Next, advance your practicing by building up to the actual tempo speed. Of course as you progress and you really want to use a backtrack, then play against the actual tune with the original lead playing. You can hear the notes and the playing style of the artist. A great A-B comparison and style adaptation challenge. I have used a small portable guitar amp, or a small battery operated unit from Danelectro, Honeytone as additional aids for practice. Use earphones if you must.
Also when practicing, use the guitar you plan to play with in your video. I find the feel of a different model or make of guitar takes getting used to. In addition, I recommend you not use pedal or amp effects during this stage as well. Just keep the guitar sound bland, clear and dry. Choose the pickup position that provides the best clarity of the guitar notes and set the tone controls to mid range. That way you will hear everything as you practice; a great way to fix your technical playing errors as you go. Effects can hide subtle playing errors.

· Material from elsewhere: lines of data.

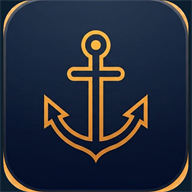
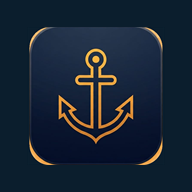
Agregar swipe entre pestanas, transiciones de click y margen de seguridad al icono

diff --git a/index.html b/index.html
@@ -24,7 +24,7 @@
   .screen{
     position:absolute; inset:0; display:flex; flex-direction:column;
     opacity:0; pointer-events:none; transition:opacity .25s ease;
-    overflow-y:auto;
+    overflow-y:auto; overscroll-behavior-x:none;
   }
   .screen.active{opacity:1; pointer-events:auto;}
 
@@ -48,7 +48,7 @@
   .btn-entrar{
     margin-top:44px; background:var(--amber); color:#1a1206; font-weight:700; font-size:14px;
     letter-spacing:0.04em; padding:14px 52px; border-radius:28px; border:none;
-    box-shadow:0 8px 24px rgba(232,163,61,0.25); cursor:pointer;
+    box-shadow:0 8px 24px rgba(232,163,61,0.25); cursor:pointer; transition:transform .12s ease;
   }
   .btn-entrar:active{transform:scale(0.97);}
   .home-footnote{position:absolute; bottom:28px; left:0; right:0; z-index:2; font-size:9px; color:var(--slate); letter-spacing:0.03em; text-align:center; line-height:1.6;}
@@ -94,7 +94,8 @@
 
   /* ============ DETAIL ============ */
   #screen-detail{padding:14px 16px 24px;}
-  .back{font-size:13px; color:var(--slate); cursor:pointer; padding:6px 0; width:fit-content;}
+  .back{font-size:13px; color:var(--slate); cursor:pointer; padding:6px 0; width:fit-content; transition:opacity .12s ease, transform .12s ease;}
+  .back:active{opacity:.5; transform:translateX(-2px);}
   .dhero{padding:14px 2px 16px; border-bottom:1px solid var(--line); margin-bottom:6px;}
   .dvessel{font-weight:700; font-size:20px;}
   .dbadge{display:inline-block; margin-top:8px; font-size:10px; color:var(--green); border:1px solid rgba(95,191,138,0.4); border-radius:12px; padding:3px 10px;}
@@ -128,8 +129,10 @@
   .tab{
     flex:1; display:flex; flex-direction:column; align-items:center; gap:4px;
     padding:10px 0 12px; font-size:9px; letter-spacing:0.03em; color:var(--slate); cursor:pointer;
+    transition:transform .12s ease, opacity .12s ease;
   }
   .tab.active{color:var(--amber);}
+  .tab:active{transform:scale(0.9); opacity:.7;}
   .tab svg{width:20px; height:20px;}
   #screen-home ~ .tabbar, .screen.active#screen-home ~ .tabbar { display:none; }
   .content-scroll{flex:1; overflow-y:auto; padding:16px 14px 76px;}
@@ -204,7 +207,9 @@
     width:28px; height:28px; border-radius:50%; flex-shrink:0;
     background:rgba(232,236,239,0.08); display:flex; align-items:center;
     justify-content:center; font-size:13px; color:var(--slate); cursor:pointer;
+    transition:transform .12s ease;
   }
+  .help-close:active{transform:scale(0.88);}
   .help-sec{margin-bottom:18px;}
   .help-sec:last-child{margin-bottom:0;}
   .help-sec-title{font-size:10.5px; letter-spacing:0.07em; text-transform:uppercase; color:var(--steel); margin-bottom:9px; font-weight:700;}
@@ -376,6 +381,9 @@ const SHEET_ID = '1XqLYWcuALu0owR8yHsRWOrNctr1C_9_Zd5Qkzz6vPWc';
 let VESSELS = [];
 let TURNOS = [];
 
+const TAB_ORDER = ['list', 'clima', 'marejadas'];
+let currentTab = null;
+
 function goTo(screen){
   document.querySelectorAll('.screen').forEach(s => s.classList.remove('active'));
   document.getElementById('screen-' + screen).classList.add('active');
@@ -394,13 +402,84 @@ function cerrarAyuda(){
   document.getElementById('help-overlay').classList.remove('open');
 }
 
+function deslizarPantalla(desdeId, haciaId, direction){
+  const from = document.getElementById('screen-' + desdeId);
+  const to = document.getElementById('screen-' + haciaId);
+
+  to.style.transition = 'none';
+  to.classList.add('active');
+  to.style.transform = `translateX(${direction * 100}%)`;
+
+  let limpiado = false;
+  const limpiar = () => {
+    if (limpiado) return;
+    limpiado = true;
+    from.classList.remove('active');
+    from.style.transition = '';
+    from.style.transform = '';
+    to.style.transition = '';
+    to.style.transform = '';
+    to.removeEventListener('transitionend', limpiar);
+  };
+
+  setTimeout(() => {
+    from.style.transition = 'transform .28s ease';
+    to.style.transition = 'transform .28s ease';
+    from.style.transform = `translateX(${-direction * 100}%)`;
+    to.style.transform = 'translateX(0)';
+    to.addEventListener('transitionend', limpiar);
+    setTimeout(limpiar, 400); // respaldo por si transitionend no dispara
+  }, 20);
+
+  document.getElementById('tabbar').style.display = 'flex';
+  document.getElementById('help-btn').style.display = 'flex';
+}
+
 function irAPantalla(pantalla){
-  goTo(pantalla);
+  const idxNueva = TAB_ORDER.indexOf(pantalla);
+  const idxActual = TAB_ORDER.indexOf(currentTab);
+
+  if (idxNueva !== -1 && idxActual !== -1 && idxNueva !== idxActual){
+    deslizarPantalla(currentTab, pantalla, idxNueva > idxActual ? 1 : -1);
+  } else {
+    goTo(pantalla);
+  }
+  if (idxNueva !== -1) currentTab = pantalla;
+
   document.querySelectorAll('.tab').forEach(t => t.classList.remove('active'));
   const map = {list: 'tab-buques', clima: 'tab-clima', marejadas: 'tab-marejadas'};
   const tabEl = document.getElementById(map[pantalla]);
   if (tabEl) tabEl.classList.add('active');
 }
+
+let touchStartX = null, touchStartY = null;
+const SWIPE_THRESHOLD = 50;
+
+function manejarTouchStart(e){
+  const t = e.touches[0];
+  touchStartX = t.clientX;
+  touchStartY = t.clientY;
+}
+
+function manejarTouchEnd(e){
+  if (touchStartX === null) return;
+  const t = e.changedTouches[0];
+  const dx = t.clientX - touchStartX;
+  const dy = t.clientY - touchStartY;
+  touchStartX = null;
+  if (Math.abs(dx) < SWIPE_THRESHOLD || Math.abs(dx) < Math.abs(dy) * 1.5) return;
+
+  const idxActual = TAB_ORDER.indexOf(currentTab);
+  if (idxActual === -1) return;
+  if (dx < 0 && idxActual < TAB_ORDER.length - 1){
+    irAPantalla(TAB_ORDER[idxActual + 1]);
+  } else if (dx > 0 && idxActual > 0){
+    irAPantalla(TAB_ORDER[idxActual - 1]);
+  }
+}
+
+document.getElementById('app').addEventListener('touchstart', manejarTouchStart, {passive: true});
+document.getElementById('app').addEventListener('touchend', manejarTouchEnd, {passive: true});
 
 function parsearViento(viento){
   const m = (viento || '').match(/([A-Z\/]{1,6})\s+(\d+)\/(\d+)\s*KT/i);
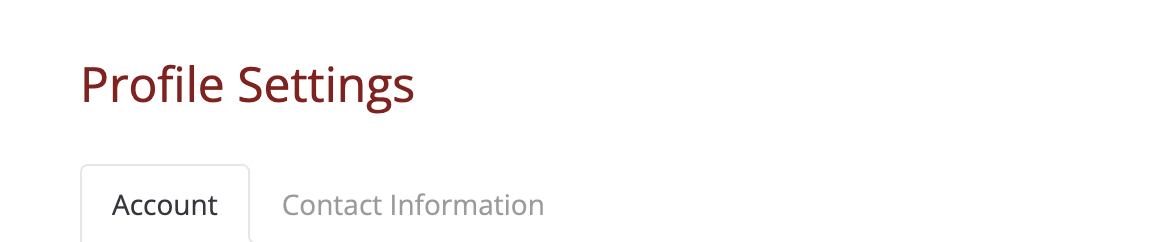
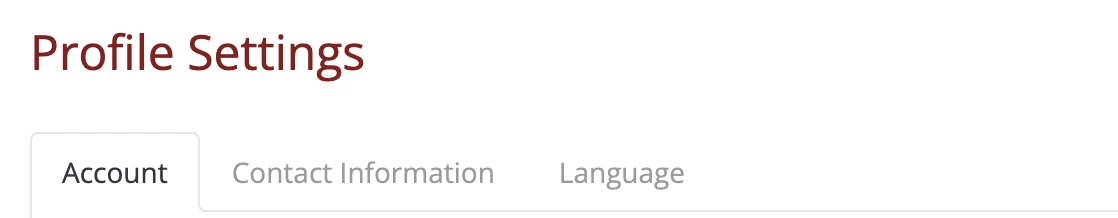
Update profile docs with password changes (#1015)
* Update images in profile docs

* Update docs for Language Tab

* Add docs for new download icon added in submission groups table

* Add more images to include newer functionality

* Update change password docs in user profile docs

* Update docs for table sorting functionality

* Fix extra underline for heading

* Add clarity to docs for Table sorting functionality

* Add sorting docs for sortings submissions undera group too

* Correct the ordering of the document

diff --git a/docs/application_overview/user-profile.rst b/docs/application_overview/user-profile.rst
@@ -9,7 +9,7 @@ user profile page is accessible by clicking on "Profile" on the navigation bar.
     :alt: User profile on the navigation bar
 
 
-The Profile page has two tabs: "Account" and "Contact Information".
+The Profile page has three tabs: "Account", "Contact Information", and "Language".
 
 .. image:: images/user_profile_tabs.webp
     :alt: User profile tabs
@@ -17,15 +17,22 @@ The Profile page has two tabs: "Account" and "Contact Information".
 Account Tab
 -----------
 In the Account tab, users can view and edit their personal information. This includes
-their name, email address and email notification preference, however, the email address field is read-only and cannot be changed from the Profile page. Users can also change their password here.
-
-The "Receive notification emails?" checkbox allows users to control whether they want to receive
+their name, email address and email notification preference, however, the email address field is read-only and cannot be changed from the Profile page. The "Receive notification emails?" checkbox allows users to control whether they want to receive
 email notifications for new submissions. By default, this checkbox is checked.
 
 .. image:: images/profile_account_populate.webp
     :alt: User profile personal information
 
 To save changes made to personal information, click on the "Save" button.
+
+Users can also change their password here by clicking on the change password button towards the top right of the Account tab. This will lead them to a password change page.
+
+.. image:: images/user_profile_change_password.webp
+    :alt: User profile account change password
+
+On this page, users can enter their old password and new password along with its confirmation to change their passwords.
+
+
 
 Contact Information Tab
 -----------------------
@@ -40,6 +47,15 @@ By completing this information once in your profile, these details will be autom
 
 .. image:: images/submission_step_2_prefilled.webp
     :alt: Auto Populate step 2 of submission form
+
+Language Tab
+------------
+The Language tab allows users to change the language of the application. This is useful for users who are not comfortable with English, or who prefer to use a different language.
+
+.. image:: images/profile_language_switcher.webp
+    :alt: Language switcher tab
+
+
 
 In-Progress Submissions
 -----------------------
@@ -148,6 +164,11 @@ group.
 .. image:: images/create_submission_group.webp
     :alt: Create submission group
 
+In the Submission Groups table on the Profile page, clicking on the download icon will export all submissions in that group as a CSV file for download.
+
+.. image:: images/user_profile_submission_groups_download.webp
+    :alt: User profile submission groups download
+
 
 The user can also view and modify the details of an existing submission group by clicking on the
 blue eye icon for that group in the table on the profile page.
@@ -155,7 +176,7 @@ blue eye icon for that group in the table on the profile page.
 .. image:: images/user_profile_submission_groups_view.webp
     :alt: User profile submission groups
 
-This will take the user to a page where they can modify the group name and group description, and also view past submissions made under this group.
+This will take the user to a page where they can modify the group name and group description, and also view past submissions made under this group. Users can also sort the submissions within the group using the same sorting functionality available on the main Profile page tables.
 
 .. image:: images/submission_group_details.webp
     :alt: Submission group details
@@ -176,3 +197,20 @@ When you do this, a confirmation dialog box will appear asking if you are sure y
 Click **Yes** to proceed with deleting the submission group. This will remove the group, but any submissions previously associated with it will remain intact, they will simply no longer be associated with any group.
 
 Click **Cancel** if you do not wish to proceed with the deletion. This will close the dialog and return you to the profile page without making any changes.
+
+Table Sorting Functionality
+---------------------------
+All tables on the Profile page (In-Progress Submissions, Past Submissions, and Submission Groups) include a Sort button located at the top right of each table. Users can click this button to sort the table data by different fields. When clicked, users can select which field to sort by and choose between ascending or descending order.
+
+.. image:: images/user_profile_sort.webp
+    :alt: User profile table sorting functionality
+
+On hovering over the Sort button, it shows how the current table is sorted right now.
+
+.. image:: images/user_profile_sort_hover.webp
+    :alt: User profile current sorting
+
+
+
+
+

Notes: guitar strings: when starting your practicing use new fresh strings (I am assuming the intonation is good). Tune your guitar regularly and clean your strings with a lint free cloth after each practice session. Don’t leave any dirt and the sweat from your fingers lingering on your strings and fretboard. It’s just good hygiene and besides will keep your strings in great playing shape.
Point two, picks. Choose a pick that best suits the attack (for lack of a better word) style you want on the strings as you play. Hard picks tend to bring out the pluckiness on the string and sounds brighter. Softer picks tends to reduce string attack thus rounding out notes as you play.
Ok, now let’s move on to some thoughts regarding the backtrack.
Part III – Tie in Your Back Track and getting your sound